Smart Tech for a better Web

How to position a div after a fixed div


My customer wanted a landing page with a slider. It should be full screen. Outside the visible area, the actual content should live. When the user would scroll up, the content would move in sight. At first, it looked like an easy thing to do.

I made two divs, the first one of them fixed. The fixed div should be 100% in height (and width) and cover everything. The second div should be direct below the fixed one.


The example above shows what I mean - the first div having 80% height for illustration purposes.

Turned out, this is not easy to achieve. “position:fixed” takes a div outside the usual flow.

The first recommendation I found was to use “margin-top: 100%”. I tested that, and it was horrible on mobile. At some point, the content div would move up to my slider. I asked the question: 100% of what is margin-top using? And it seems, this was the right question to ask.

When my browser has the dimension of 600x300px, then margin-top 100% would be 600 pixels. If the dimension is 1200x600px, then margin-top 100% would be 1200px. It makes sense if you understand why. You can read more that here.

The problem with top-margin

I looked at StackOverflow and friends. Many people solved this issue with giving the fixed div an absolute height of let’s say 80px. Then they added padding-top to the second div with 80px as well. Worked for pretty fixed layouts.

In my case, it didn’t help, because I wanted my slideshow to look everywhere the same. I can’t tell what the height of my fixed div is.

Luckily I found it can be solved pretty by adding another div as a wrapper.

Imagine the following HTML code:

<div class="landing-wrapper">
    <div class="landing">
        Could be an image
<div class="article">

Where .landing is the fixed div:

.landing {
    height: 100%;
    width: 100%;
    position: fixed;

And .article is the content shown outside the fold. Then you need to make the fixed part of the “flow” again by wrapping it with a div that is part of exactly that:
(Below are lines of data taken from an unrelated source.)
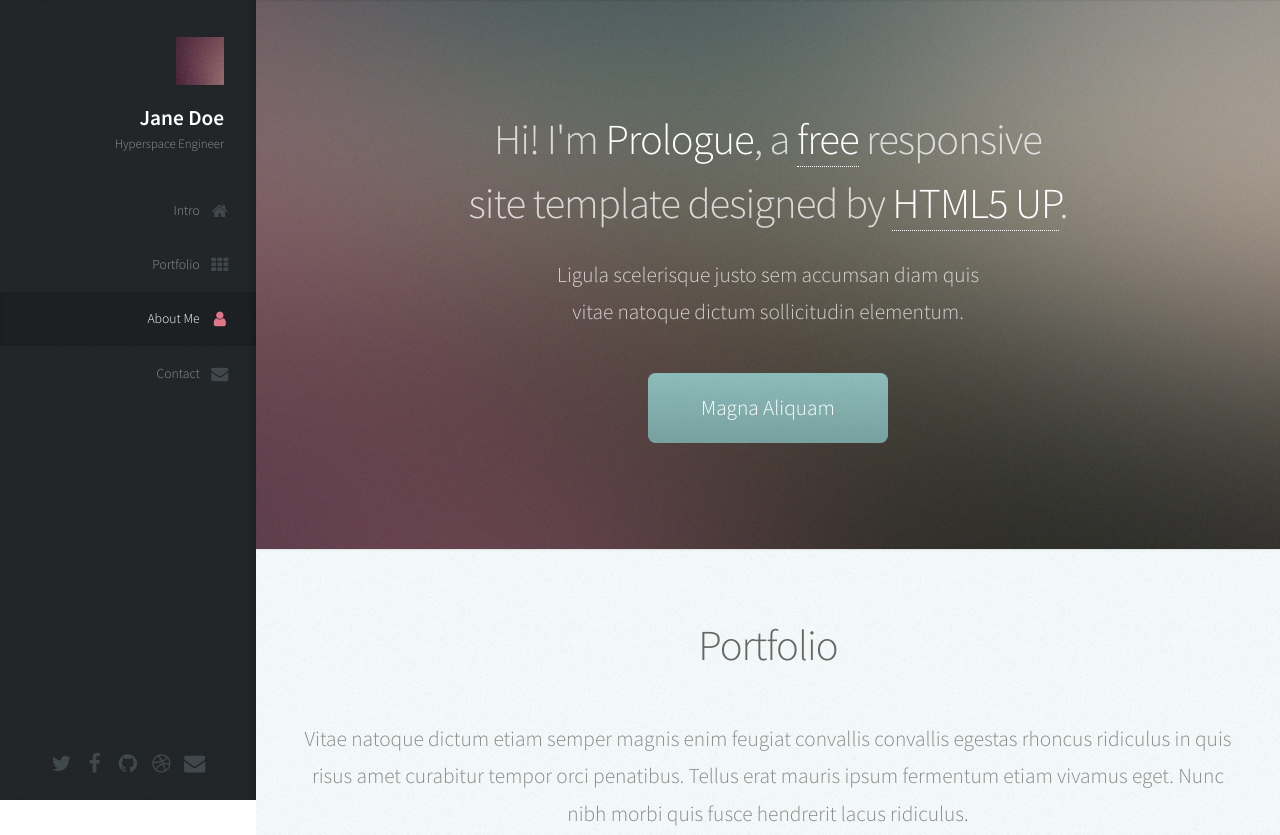
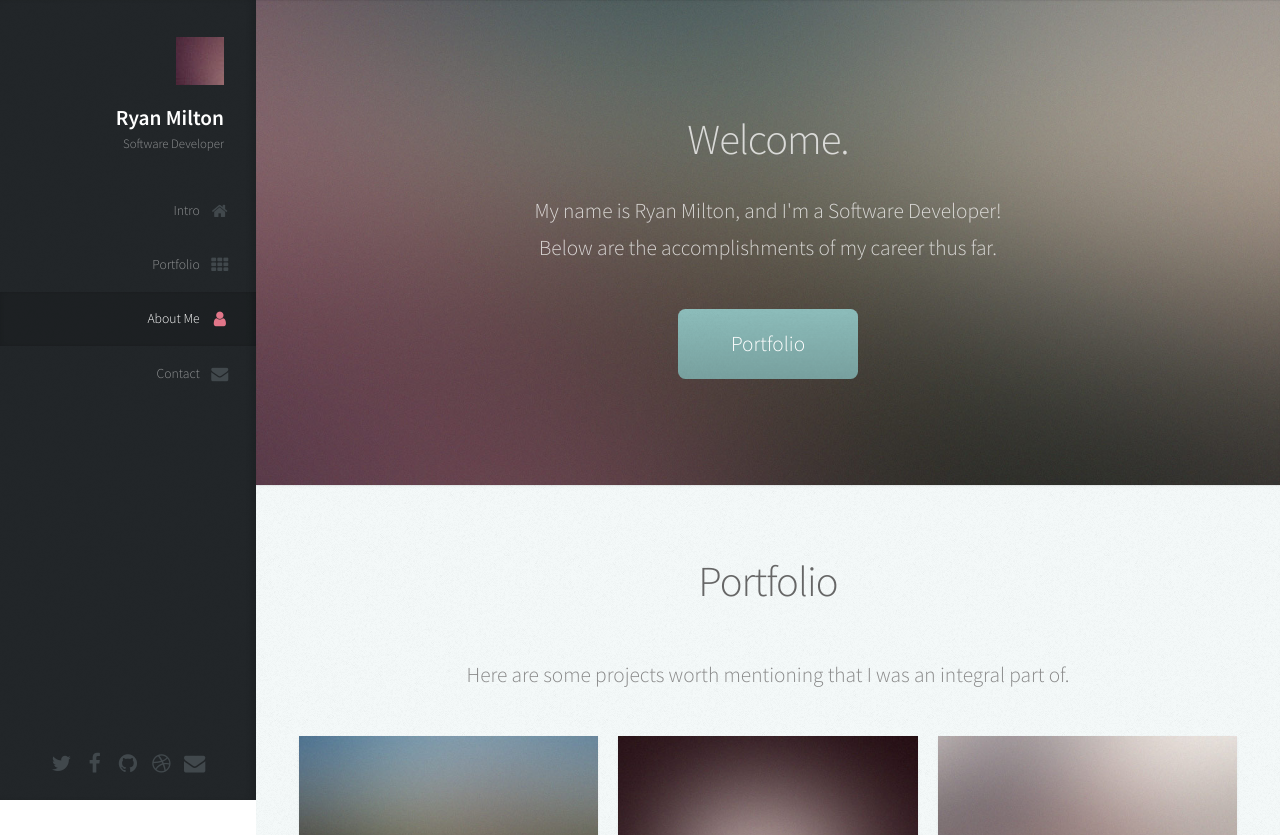
Before and after one commit to Ryan-Milton/portfolio, a website: page public/index.html in a window 1280 px wide. Shown: the top 835 px of the page. Drawn offline with Linux system fonts and the light colour scheme.

Commit message:
some content published

```diff
--- a/public/index.html
+++ b/public/index.html
@@ -6,7 +6,7 @@
 -->
 <html>
 	<head>
-		<title>Prologue by HTML5 UP</title>
+		<title>Ryan Milton</title>
 		<meta charset="utf-8" />
 		<meta name="viewport" content="width=device-width, initial-scale=1, user-scalable=no" />
 		<link rel="stylesheet" href="assets/css/layout.css" />
@@ -22,8 +22,8 @@
 					<!-- Logo -->
 						<div id="logo">
 							<span class="image avatar48"><img src="images/avatar.jpg" alt="" /></span>
-							<h1 id="title">Jane Doe</h1>
-							<p>Hyperspace Engineer</p>
+							<h1 id="title">Ryan Milton</h1>
+							<p>Software Developer</p>
 						</div>
 
 					<!-- Nav -->
@@ -61,14 +61,13 @@
 						<div class="container">
 
 							<header>
-								<h2 class="alt">Hi! I'm <strong>Prologue</strong>, a <a href="http://html5up.net/license">free</a> responsive<br />
-								site template designed by <a href="http://html5up.net">HTML5 UP</a>.</h2>
-								<p>Ligula scelerisque justo sem accumsan diam quis<br />
-								vitae natoque dictum sollicitudin elementum.</p>
+								<h2 class="alt">Welcome.</h2>
+								<p>My name is Ryan Milton, and I'm a Software Developer!<br />
+									Below are the accomplishments of my career thus far.</p>
 							</header>
 
 							<footer>
-								<a href="#portfolio" class="button scrolly">Magna Aliquam</a>
+								<a href="#portfolio" class="button scrolly">Portfolio</a>
 							</footer>
 
 						</div>
@@ -82,10 +81,7 @@
 								<h2>Portfolio</h2>
 							</header>
 
-							<p>Vitae natoque dictum etiam semper magnis enim feugiat convallis convallis
-							egestas rhoncus ridiculus in quis risus amet curabitur tempor orci penatibus.
-							Tellus erat mauris ipsum fermentum etiam vivamus eget. Nunc nibh morbi quis
-							fusce hendrerit lacus ridiculus.</p>
+							<p>Here are some projects worth mentioning that I was an integral part of.</p>
 
 							<div class="row">
 								<div class="col-4 col-12-mobile">
@@ -145,12 +141,8 @@
 
 							<a href="#" class="image featured"><img src="images/pic08.jpg" alt="" /></a>
 
-							<p>Tincidunt eu elit diam magnis pretium accumsan etiam id urna. Ridiculus
-							ultricies curae quis et rhoncus velit. Lobortis elementum aliquet nec vitae
-							laoreet eget cubilia quam non etiam odio tincidunt montes. Elementum sem
-							parturient nulla quam placerat viverra mauris non cum elit tempus ullamcorper
-							dolor. Libero rutrum ut lacinia donec curae mus vel quisque sociis nec
-							ornare iaculis.</p>
+							<p>Hi, my name is Ryan Milton. I have been in the US Navy for 4 years but most recently for about the past 6 months I have started my career as a software developer. <br />I have been a part of multiple teams developing many applications but one that has had the most impact was developing a web application for West Coast Entertainment to help streamline their event planning process by automatically compiling a list of needed items for an event based on inputs made by an employee. This really helped them boost efficiency because prior to the development of this application an employee had to write out by hand which items went with which events. <br />I am currently looking for a position that would allow me to create new software and applications as a part of a team or on my own. I would like to use my experience with following strict guidelines, while still implementing my own creativity, to produce software that is competitive in the market and would benefit your organization.
+								</p>
 
 						</div>
 					</section>
```
Also changed, not shown: public/images/hero-image-mountains.jpg (added).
.landing-wrapper {
    height: 100%;

The wrapper takes the initial space and puts the article div down. The wrapper disappears with scrolling; the fixed div stays.

I found this a readable and elegant solution. It works at least on recent versions of Safari, Firefox (yeah, even there) and of course Chrome. I also checked some mobile browsers for iOS and Android and it worked too.

You can fiddle around with this at JSFiddle.

Tags: #HTML #CSS